WINNIPEG — Manitoba hit a key COVID-19 milestone Monday as the number of people 12 and older and fully vaccinated reached 50 per cent.
The figure for people with at least one dose was just shy of 75 per cent.
The provincial government had set both numbers as targets to be reached by the first weekend in August for further easing of public health orders. The province’s top doctor said it was encouraging to see the targets met roughly four weeks early.
“We are trending towards a post-pandemic Manitoba,” Dr. Brent Roussin, chief public health officer, said Monday.
“We are heading to a place where we are going to have public health recommendations but not restrictions.”
It is too early to start loosening rules immediately, Roussin said, because Manitoba is still emerging from a severe third wave of the pandemic.
While daily case counts have dropped. — there were 65 new cases and one death reported Monday — there were still dozens of people in intensive care, including six who had been sent to Ontario to free up bed space.

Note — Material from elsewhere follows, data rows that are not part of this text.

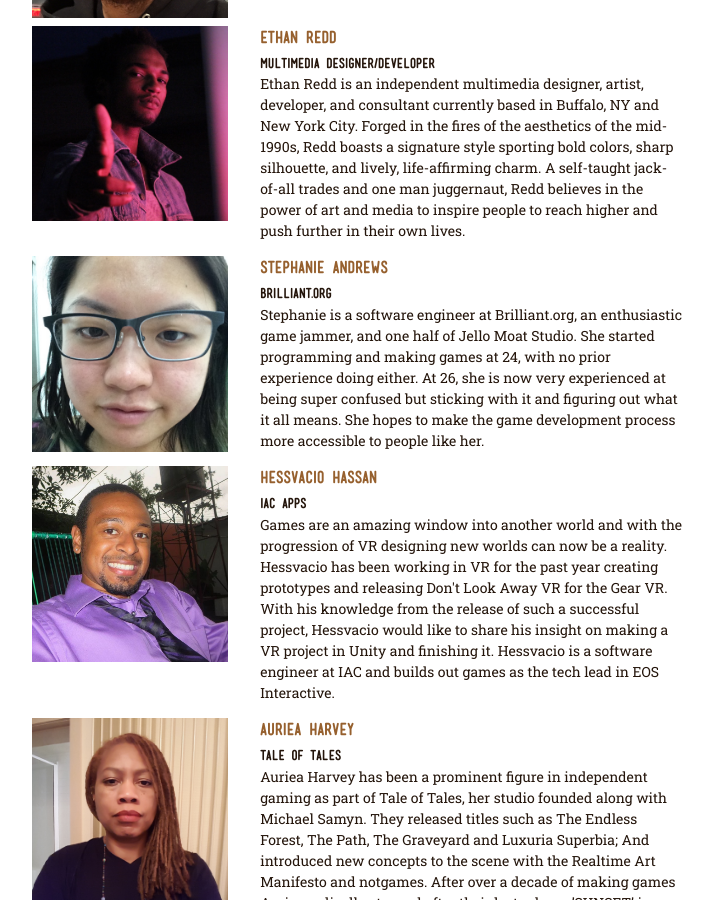
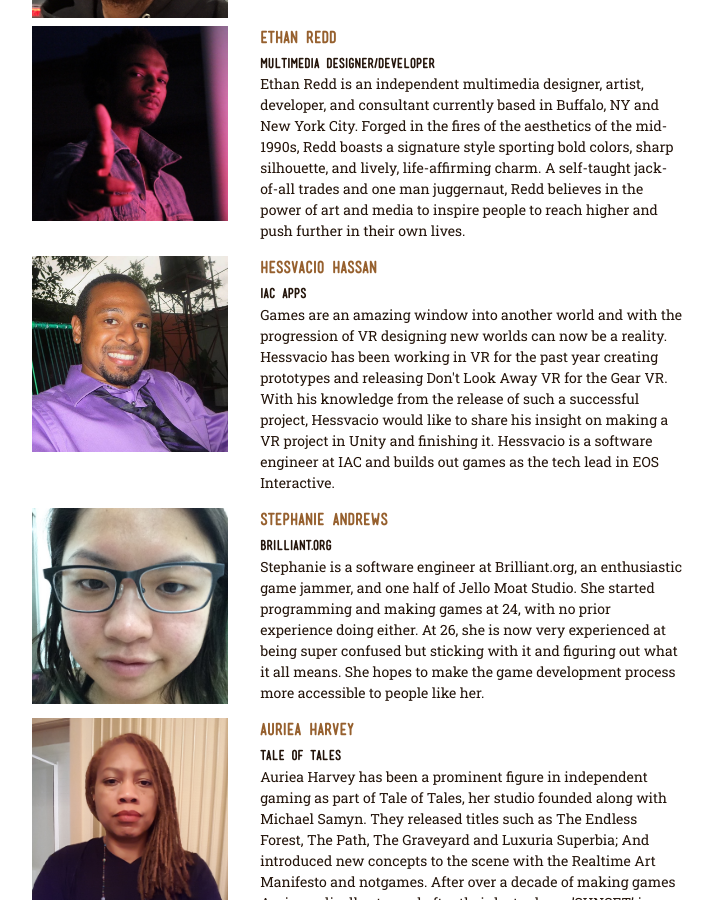
Before and after one commit to BrooklynGamery/gdocexpo, a Jekyll site: the page built from schedule/index.html, in a window 1280 px wide and 900 px high, scrolled down 1322 px. Shown: the whole window, without its empty margins (326-1039 px from the left). Built offline with Jekyll 4.4.1, drawn with Linux system fonts in a browser that asks for light colours; comment, search, counter and statistics services are not loaded.

Commit message:
corrected issues with schedule

```diff
--- a/_data/talks.yml
+++ b/_data/talks.yml
@@ -36,15 +36,15 @@
       photo: ethan-redd.jpg
       bio: Ethan Redd is an independent multimedia designer, artist, developer, and consultant currently based in Buffalo, NY and New York City. Forged in the fires of the aesthetics of the mid-1990s, Redd boasts a signature style sporting bold colors, sharp silhouette, and lively, life-affirming charm. A self-taught jack-of-all trades and one man juggernaut, Redd believes in the power of art and media to inspire people to reach higher and push further in their own lives.
       featured: true
+    - name: Hessvacio Hassan
+      company: IAC Apps
+      photo: hessvacio-hassan.jpg
+      bio: "Games are an amazing window into another world and with the progression of VR designing new worlds can now be a reality. Hessvacio has been working in VR for the past year creating prototypes and releasing Don't Look Away VR for the Gear VR. With his knowledge from the release of such a successful project, Hessvacio would like to share his insight on making a VR project in Unity and finishing it. Hessvacio is a software engineer at IAC and builds out games as the tech lead in EOS Interactive."
+      featured: true
     - name: Stephanie Andrews
       company: Brilliant.org
       photo: stephanie-andrews.jpg
       bio: Stephanie is a software engineer at Brilliant.org, an enthusiastic game jammer, and one half of Jello Moat Studio.  She started programming and making games at 24, with no prior experience doing either.  At 26, she is now very experienced at being super confused but sticking with it and figuring out what it all means. She hopes to make the game development process more accessible to people like her.
-      featured: true
-    - name: Hessvacio Hassan
-      company: IAC Apps
-      photo: hessvacio-hassan.jpg
-      bio: "Games are an amazing window into another world and with the progression of VR designing new worlds can now be a reality. Hessvacio has been working in VR for the past year creating prototypes and releasing Don't Look Away VR for the Gear VR. With his knowledge from the release of such a successful project, Hessvacio would like to share his insight on making a VR project in Unity and finishing it. Hessvacio is a software engineer at IAC and builds out games as the tech lead in EOS Interactive."
       featured: true
     - name: Auriea Harvey
       company: Tale of Tales
```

Current public health orders forbid most indoor social gatherings and cap outdoor get-togethers at 25 people. Stores are under strict capacity limits and museums, libraries and casinos remain closed.
The government also released data that shows people of colour had exponentially higher rates of infection than white people during the third wave in the spring.
Dr. Marcia Anderson, medical lead of the province’s pandemic response team, said there were a number of probable contributing factors, including more crowded housing
“These could be due to differences in housing status, income status, occupational risks, underlying chronic disease rates or other different experiences,” Anderson said.
Aside from addressing housing and income inequality over the long term, the government should in the future consider prioritizing persons of colour for vaccination, Anderson said.
Manitoba’s vaccines were rolled out primarily by age category, starting with older people.
First Nations persons, and later Inuit and Métis people, were prioritized by lowering age groups eligible for a vaccine by 20 years. When the general public 60 and over was given the green light to get a vaccine in early April, for example, First Nations persons 40 and older became eligible.